- Futurists and science-fiction writers speculate about a time when brain activity will merge with computers.
- Technology now exists that uses brain signals to control a cursor or prosthetic arm. How much further development of brain-machine interfaces might progress is still an imponderable.
- It is at least possible to conceive of inputting text and other high-level information into an area of the brain that helps to form new memories. But the technical hurdles to achieving this task probably require fundamental advances in understanding the way the brain functions.
The cyberpunk science fiction that emerged in the 1980s routinely paraded “neural implants” for hooking a computing device directly to the brain: “I had hundreds of megabytes stashed in my head,” proclaimed the protagonist of “Johnny Mnemonic,” a William Gibson story that later became a wholly forgettable movie starring Keanu Reeves.
The genius of the then emergent genre (back in the days when a megabyte could still wow) was its juxtaposition of low-life retro culture with technology that seemed only barely beyond the capabilities of the deftest biomedical engineer. Although the implants could not have been replicated at the Massachusetts Institute of Technology or the California Institute of Technology, the best cyberpunk authors gave the impression that these inventions might yet materialize one day, perhaps even in the reader’s own lifetime.

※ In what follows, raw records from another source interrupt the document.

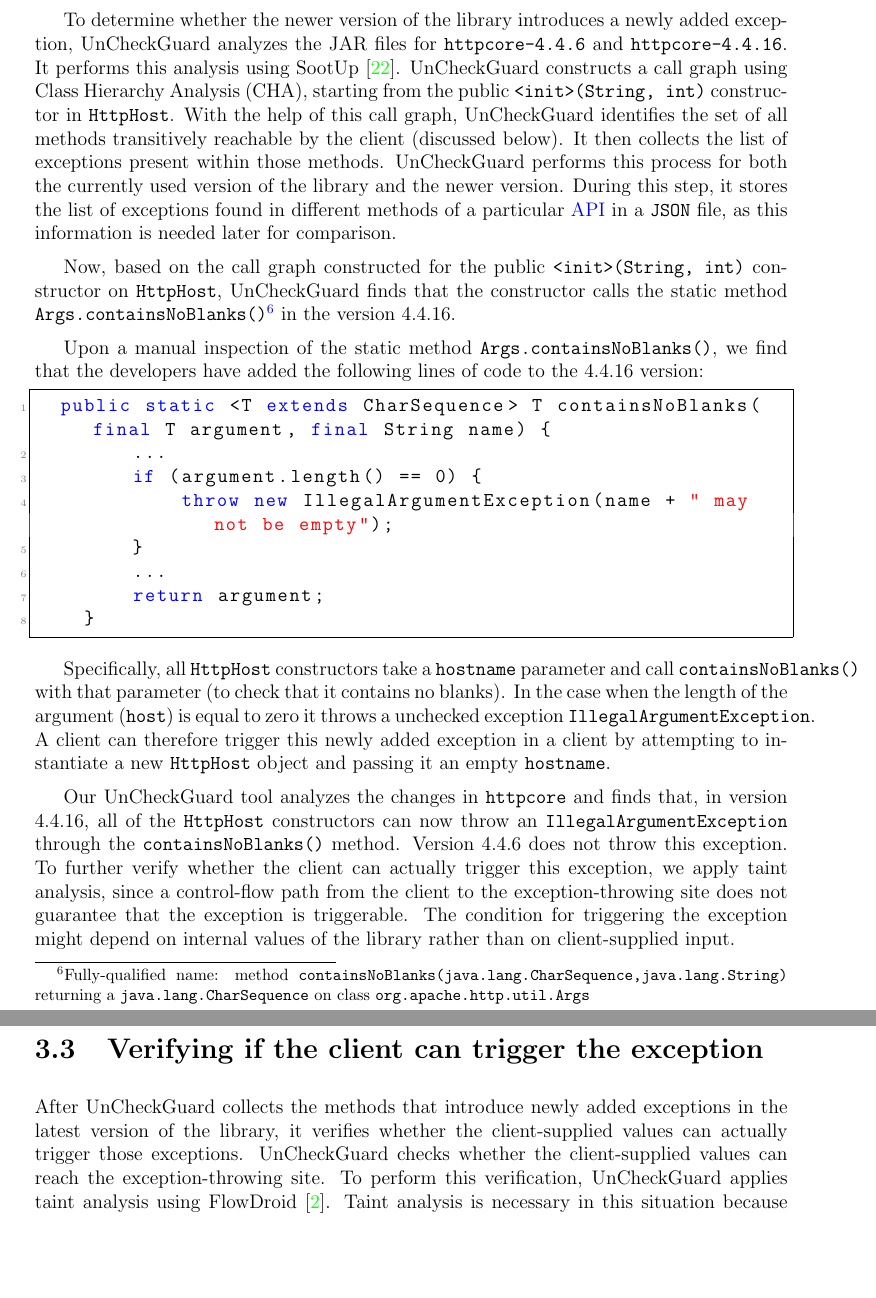
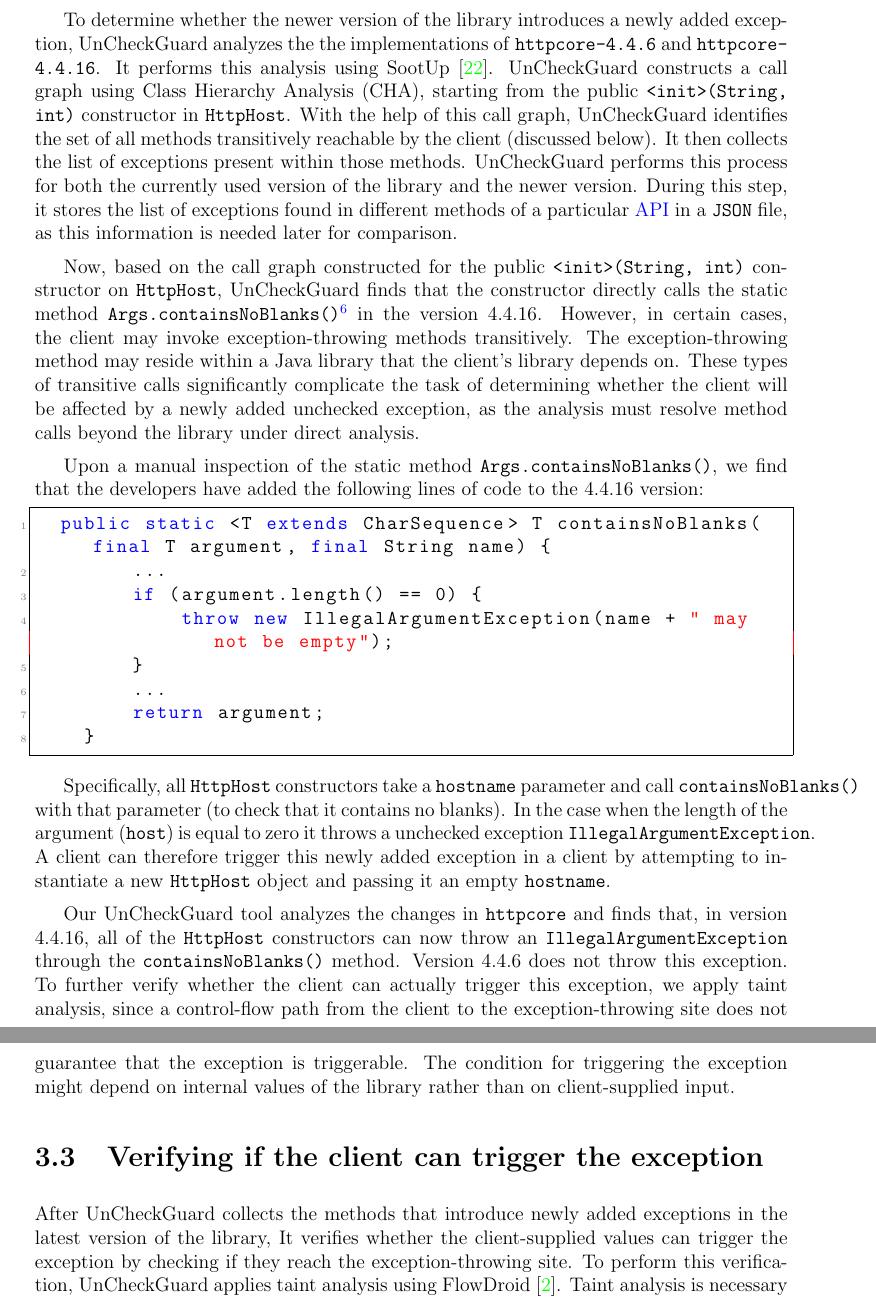
Before and after one commit to vinayaksh42/MASC-ECE-THESIS, a LaTeX thesis (uw-ethesis.tex, which reads chapter-motivating-example.tex): two parts of pages 24 and 25 of 53, joined at a grey line, cut so that both start at the same text, the shorter picture padded with empty space. Compiled offline with pdfLaTeX.

Commit message:
Fix: chapter 3 changes

```diff
--- a/chapter-motivating-example.tex
+++ b/chapter-motivating-example.tex
@@ -66,9 +66,9 @@ After collecting all external method calls made by the client \texttt{HttpAsyncC
 UnCheckGuard in the previous step found that the client \texttt{HttpAsyncClientUtils} makes a call to a constructor for the \texttt{org.apache.http.HttpHost} class. UnCheckGuard now analyzes the set of exceptions thrown by the constructor for both 4.4.6 and 4.4.16 version.
 
 % To detect this change, UnCheckGuard processes JAR files for both \texttt{httpcore-4.4.6} and \texttt{httpcore-4.4.16}. It uses SootUp~\cite{Karakaya24:_SootUp} to construct a call graph using Class Hierarchy Analysis (CHA) starting from the public \texttt{<init>(String, int)}\footnote{Specifically, constructor \texttt{<init>(String, int)} returning a \texttt{void} on class \texttt{org.apache.http.HttpHost}} constructor on \texttt{HttpHost} and identifies the set of all methods transitively reachable by the client (which we will discuss below). UnCheckGuard then collects all unchecked exceptions thrown within this set of reachable methods, for both library versions.
-To determine whether the newer version of the library introduces a newly added exception, UnCheckGuard analyzes the JAR files for \texttt{httpcore-4.4.6} and \texttt{httpcore-4.4.16}. It performs this analysis using SootUp~\cite{Karakaya24:_SootUp}. UnCheckGuard constructs a call graph using Class Hierarchy Analysis (CHA), starting from the public \texttt{<init>(String, int)} constructor in \texttt{HttpHost}. With the help of this call graph, UnCheckGuard identifies the set of all methods transitively reachable by the client (discussed below). It then collects the list of exceptions present within those methods. UnCheckGuard performs this process for both the currently used version of the library and the newer version. During this step, it stores the list of exceptions found in different methods of a particular \gls{api} in a \texttt{JSON} file, as this information is needed later for comparison.
+To determine whether the newer version of the library introduces a newly added exception, UnCheckGuard analyzes the the implementations of \texttt{httpcore-4.4.6} and \texttt{httpcore-\\4.4.16}. It performs this analysis using SootUp~\cite{Karakaya24:_SootUp}. UnCheckGuard constructs a call graph using Class Hierarchy Analysis (CHA), starting from the public \texttt{<init>(String, int)} constructor in \texttt{HttpHost}. With the help of this call graph, UnCheckGuard identifies the set of all methods transitively reachable by the client (discussed below). It then collects the list of exceptions present within those methods. UnCheckGuard performs this process for both the currently used version of the library and the newer version. During this step, it stores the list of exceptions found in different methods of a particular \gls{api} in a \texttt{JSON} file, as this information is needed later for comparison.
 
-Now, based on the call graph constructed for the public \texttt{<init>(String, int)} constructor on \texttt{HttpHost}, UnCheckGuard finds that the constructor calls the static method \texttt{Args.containsNoBlanks()}\footnote{Fully-qualified name: method \texttt{containsNoBlanks(java.lang.CharSequence,java.lang.String)} returning a \texttt{java.lang.CharSequence} on class \texttt{org.apache.http.util.Args} } in the version 4.4.16.
+Now, based on the call graph constructed for the public \texttt{<init>(String, int)} constructor on \texttt{HttpHost}, UnCheckGuard finds that the constructor directly calls the static method \texttt{Args.containsNoBlanks()}\footnote{Fully-qualified name: method \texttt{containsNoBlanks(java.lang.CharSequence,java.lang.String)} returning a \texttt{java.lang.CharSequence} on class \texttt{org.apache.http.util.Args} } in the version 4.4.16. However, in certain cases, the client may invoke exception-throwing methods transitively. The exception-throwing method may reside within a Java library that the client's library depends on. These types of transitive calls significantly complicate the task of determining whether the client will be affected by a newly added unchecked exception, as the analysis must resolve method calls beyond the library under direct analysis.
 
 % All constructors for the \texttt{org.apache.http.HttpHost} class transitively call
 % the static method \texttt{Args.containsNoBlanks()}. Between version 4.4.6 and version 4.4.16, the \texttt{httpcore}
@@ -104,7 +104,7 @@ Our UnCheckGuard tool analyzes the changes in \texttt{httpcore} and finds that,
 % client to cause the execution of any path that triggers the exception. In our experience, taint analysis can help distinguish
 % actual behavioural breaking changes from false positives.
 
-After UnCheckGuard collects the methods that introduce newly added exceptions in the latest version of the library, it verifies whether the client-supplied values can actually trigger those exceptions. UnCheckGuard checks whether the client-supplied values can reach the exception-throwing site. To perform this verification, UnCheckGuard applies taint analysis using FlowDroid~\cite{Arzt14:_flowdroid}. Taint analysis is necessary in this situation because the presence of a control-flow path between the client callsite and the exception-throwing statement is not sufficient to conclude that the exception is actually triggered by the client. In many scenarios, such a path may exist in the library, but the path condition leading to the exception may depend entirely on internal library values rather than on client-supplied input; in these cases, the client cannot cause the execution of any path that throws the exception. In our experience, taint analysis proves beneficial in distinguishing actual behavioural breaking changes from false positives. In Chapter~\ref{methodology}, we provide an example of a library that introduces a newly added exception, but the exception is not triggerable with the client-supplied values.
+After UnCheckGuard collects the methods that introduce newly added exceptions in the latest version of the library, It verifies whether the client-supplied values can trigger the exception by checking if they reach the exception-throwing site. To perform this verification, UnCheckGuard applies taint analysis using FlowDroid~\cite{Arzt14:_flowdroid}. Taint analysis is necessary in this situation because the presence of a control-flow path between the client callsite and the exception-throwing statement is not sufficient to conclude that the exception is actually triggered by the client. In many scenarios, such a path may exist in the library, but the path condition leading to the exception may depend entirely on internal library values rather than on client-supplied input; in these cases, the client cannot cause the execution of any path that throws the exception. In our experience, taint analysis proves beneficial in distinguishing actual behavioural breaking changes from false positives. In Chapter~\ref{methodology}, we provide an example of a library that introduces a newly added exception, but the exception is not triggerable with the client-supplied values.
 
 
 % Specifically, we use taint analysis to track whether any client-supplied method parameters to library calls (source) can propagate to the exception object's constructor (sink). If taint analysis determines that no client-supplied input flows into the exception-triggering logic, then we can conclude that the newly added exception will not cause a behavioural breaking change, and we do not report that exception.
```
Also changed, not shown: chapter-motivating-example.tex (6 more changed lines).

This article was originally published with the title Jacking into the Brain.